Without including any picture, repeat the records below exactly.

## Stored data
※

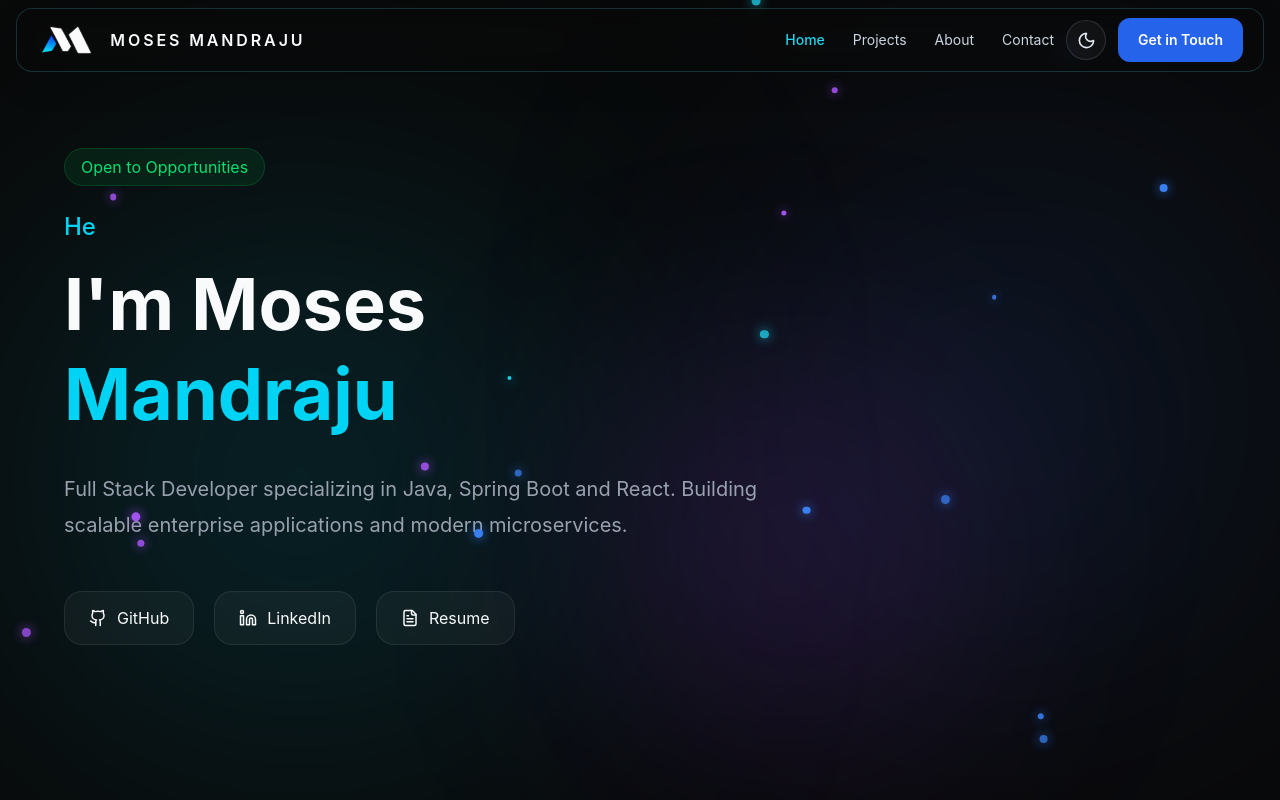
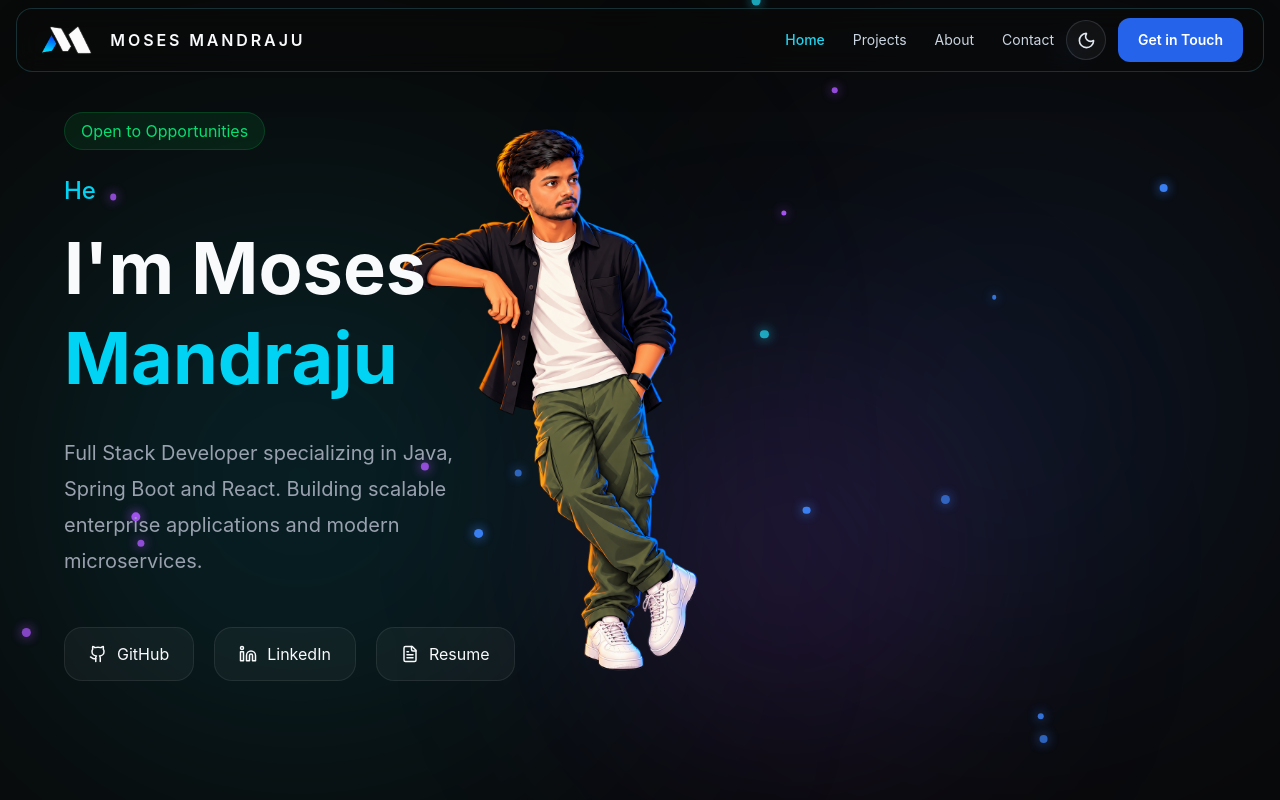
Before and after one commit to moses-mandraju/engineer, a React (Vite) app: page / in a window 1280 px wide. Shown: the top 800 px of the page. Built offline with nearby package versions, Linux system fonts and the light colour scheme.

Commit message:
Added cartoon integration

```diff
--- a/src/components/Hero.jsx
+++ b/src/components/Hero.jsx
@@ -10,39 +10,23 @@ export default function Hero() {
 
   return (
     <section className="min-h-screen flex items-center px-6 sm:px-8 overflow-x-hidden">
-
-      <div className="w-full max-w-6xl mx-auto">
-
+      <div className="relative w-full max-w-6xl mx-auto">
         <motion.div
+          className="relative z-20 w-full lg:max-w-[58%]"
           initial={{ opacity: 0, y: 40 }}
           animate={{ opacity: 1, y: 0 }}
           transition={{ duration: 1 }}
         >
-
-          {/* Availability */}
-
           <div className="mb-8">
-
             <span className="px-4 py-2 rounded-full bg-green-500/10 text-green-400 border border-green-500/20">
-
               Open to Opportunities
-
             </span>
-
           </div>
 
-          {/* Name */}
-
           <div className="mb-6">
-
             {shouldAnimateText ? (
               <TypeAnimation
-                sequence={[
-                  "Hey there!",
-                  2000,
-                  "",
-                  500
-                ]}
+                sequence={["Hey there!", 2000, "", 500]}
                 wrapper="h2"
                 speed={40}
                 repeat={Infinity}
@@ -57,29 +41,18 @@ export default function Hero() {
             <h1 className="text-5xl md:text-7xl font-bold leading-tight hero-name">
               I'm Moses
               <br />
-              <span className="text-cyan-400">
-                Mandraju
-              </span>
+              <span className="text-cyan-400">Mandraju</span>
             </h1>
-
           </div>
 
-          {/* Subtitle */}
-
-          <p className="mt-8 text-gray-400 text-lg md:text-xl max-w-3xl leading-9">
-
+          <p className="mt-8 text-gray-400 text-lg md:text-xl max-w-3xl leading-9 xl:max-w-[28rem]">
             Full Stack Developer specializing in Java,
             Spring Boot and React.
-
             Building scalable enterprise applications
             and modern microservices.
-
           </p>
 
-          {/* Buttons */}
-
           <div className="flex flex-col sm:flex-row gap-5 mt-12 w-full sm:w-auto">
-
             <a
               href="https://github.com/moses-mandraju"
               target="_blank"
@@ -107,13 +80,15 @@ export default function Hero() {
               <FileText size={18} />
               Resume
             </a>
-
           </div>
-
         </motion.div>
 
+        <img
+          src={`${import.meta.env.BASE_URL}images/moses-cartoon.png`}
+          alt="Cartoon portrait of Moses Mandraju"
+          className="relative z-10 mx-auto mt-8 h-[min(38vh,320px)] max-w-full object-contain object-bottom md:h-[min(50vh,420px)] xl:absolute xl:right-[42%] xl:top-1/2 xl:mx-0 xl:mt-0 xl:h-[min(70vh,550px)] xl:max-w-none xl:-translate-y-1/2"
+        />
       </div>
-
     </section>
   );
 }
```
Also changed, not shown: public/images/moses-cartoon.png (added).
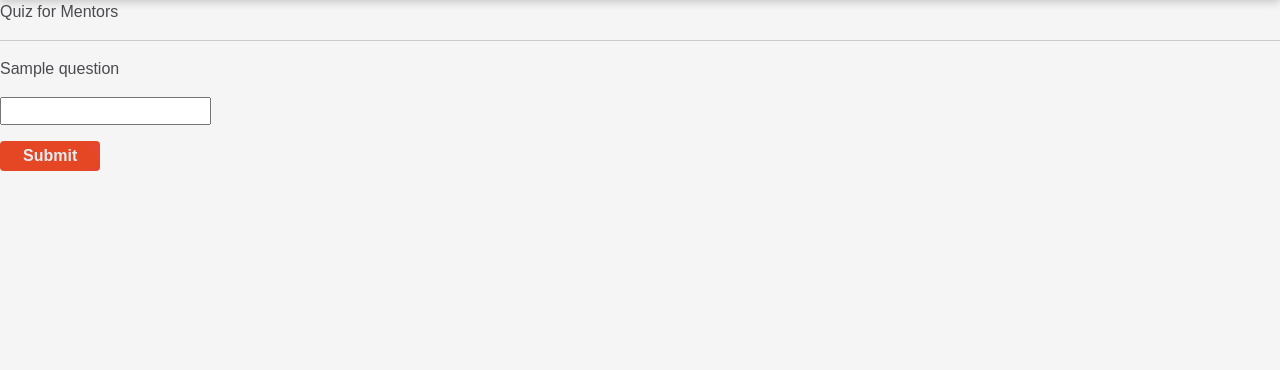
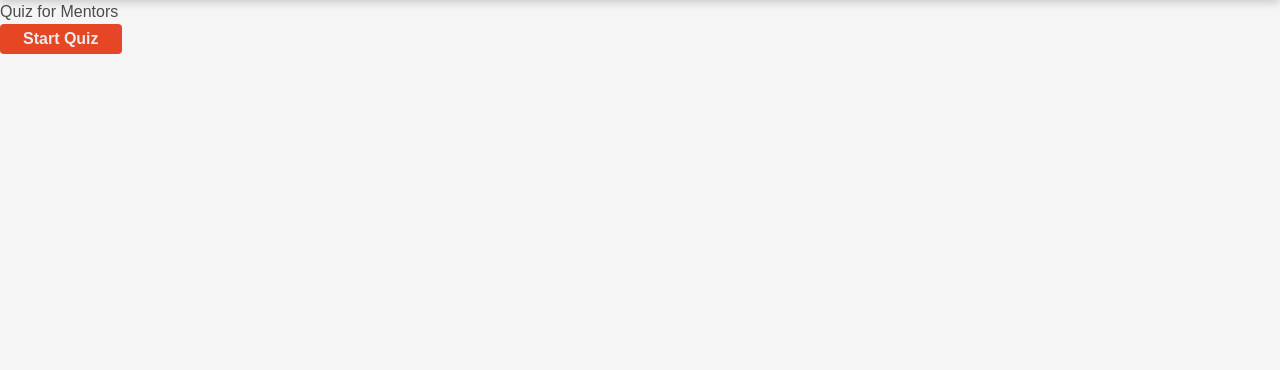
Before and after one commit to TravelTimN/ci-mentor-quiz, a Django app: page /quiz/1/ in a window 1280 px wide. Shown: the part 76-446 px from the top of the page. Run offline with Django 3.2, Linux system fonts and the light colour scheme; tables that the repository leaves empty hold one stand-in row (values such as "Sample post"); parts of the project's set-up code (start-up, migrations or seed data) failed here and were passed over.

Commit message:
Update quiz.html with start button and thank you msg

```diff
--- a/quizzes/templates/quizzes/quiz.html
+++ b/quizzes/templates/quizzes/quiz.html
@@ -6,11 +6,18 @@
 <!-- https://stackoverflow.com/a/4321512 -->
 {{ quiz.get_name_display }}
 
-<form id="quiz-form">
+<br>
+
+<button id="quiz-start-btn" class="btn-ci">Start Quiz</button>
+
+<form id="quiz-form" class="hide full">
     {% csrf_token %}
     <div id="quiz-container"></div>
+    <hr>
     <button type="submit" id="quiz-submit-btn" class="btn-ci">Submit</button>
 </form>
+
+<span id="thank-you" class="hide full">Thank You for submitting your Quiz!</span>
 
 {% endblock %}
 
```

※

## Exercise output
Before and after one commit to moses-mandraju/engineer, a React (Vite) app: page / in a window 1280 px wide. Shown: the top 800 px of the page. Built offline with nearby package versions, Linux system fonts and the light colour scheme.

Commit message:
Added cartoon integration

```diff
--- a/src/components/Hero.jsx
+++ b/src/components/Hero.jsx
@@ -10,39 +10,23 @@ export default function Hero() {
 
   return (
     <section className="min-h-screen flex items-center px-6 sm:px-8 overflow-x-hidden">
-
-      <div className="w-full max-w-6xl mx-auto">
-
+      <div className="relative w-full max-w-6xl mx-auto">
         <motion.div
+          className="relative z-20 w-full lg:max-w-[58%]"
           initial={{ opacity: 0, y: 40 }}
           animate={{ opacity: 1, y: 0 }}
           transition={{ duration: 1 }}
         >
-
-          {/* Availability */}
-
           <div className="mb-8">
-
             <span className="px-4 py-2 rounded-full bg-green-500/10 text-green-400 border border-green-500/20">
-
               Open to Opportunities
-
             </span>
-
           </div>
 
-          {/* Name */}
-
           <div className="mb-6">
-
             {shouldAnimateText ? (
               <TypeAnimation
-                sequence={[
-                  "Hey there!",
-                  2000,
-                  "",
-                  500
-                ]}
+                sequence={["Hey there!", 2000, "", 500]}
                 wrapper="h2"
                 speed={40}
                 repeat={Infinity}
@@ -57,29 +41,18 @@ export default function Hero() {
             <h1 className="text-5xl md:text-7xl font-bold leading-tight hero-name">
               I'm Moses
               <br />
-              <span className="text-cyan-400">
-                Mandraju
-              </span>
+              <span className="text-cyan-400">Mandraju</span>
             </h1>
-
           </div>
 
-          {/* Subtitle */}
-
-          <p className="mt-8 text-gray-400 text-lg md:text-xl max-w-3xl leading-9">
-
+          <p className="mt-8 text-gray-400 text-lg md:text-xl max-w-3xl leading-9 xl:max-w-[28rem]">
             Full Stack Developer specializing in Java,
             Spring Boot and React.
-
             Building scalable enterprise applications
             and modern microservices.
-
           </p>
 
-          {/* Buttons */}
-
           <div className="flex flex-col sm:flex-row gap-5 mt-12 w-full sm:w-auto">
-
             <a
               href="https://github.com/moses-mandraju"
               target="_blank"
@@ -107,13 +80,15 @@ export default function Hero() {
               <FileText size={18} />
               Resume
             </a>
-
           </div>
-
         </motion.div>
 
+        <img
+          src={`${import.meta.env.BASE_URL}images/moses-cartoon.png`}
+          alt="Cartoon portrait of Moses Mandraju"
+          className="relative z-10 mx-auto mt-8 h-[min(38vh,320px)] max-w-full object-contain object-bottom md:h-[min(50vh,420px)] xl:absolute xl:right-[42%] xl:top-1/2 xl:mx-0 xl:mt-0 xl:h-[min(70vh,550px)] xl:max-w-none xl:-translate-y-1/2"
+        />
       </div>
-
     </section>
   );
 }
```
Also changed, not shown: public/images/moses-cartoon.png (added).
Before and after one commit to TravelTimN/ci-mentor-quiz, a Django app: page /quiz/1/ in a window 1280 px wide. Shown: the part 76-446 px from the top of the page. Run offline with Django 3.2, Linux system fonts and the light colour scheme; tables that the repository leaves empty hold one stand-in row (values such as "Sample post"); parts of the project's set-up code (start-up, migrations or seed data) failed here and were passed over.

Commit message:
Update quiz.html with start button and thank you msg

```diff
--- a/quizzes/templates/quizzes/quiz.html
+++ b/quizzes/templates/quizzes/quiz.html
@@ -6,11 +6,18 @@
 <!-- https://stackoverflow.com/a/4321512 -->
 {{ quiz.get_name_display }}
 
-<form id="quiz-form">
+<br>
+
+<button id="quiz-start-btn" class="btn-ci">Start Quiz</button>
+
+<form id="quiz-form" class="hide full">
     {% csrf_token %}
     <div id="quiz-container"></div>
+    <hr>
     <button type="submit" id="quiz-submit-btn" class="btn-ci">Submit</button>
 </form>
+
+<span id="thank-you" class="hide full">Thank You for submitting your Quiz!</span>
 
 {% endblock %}
 
```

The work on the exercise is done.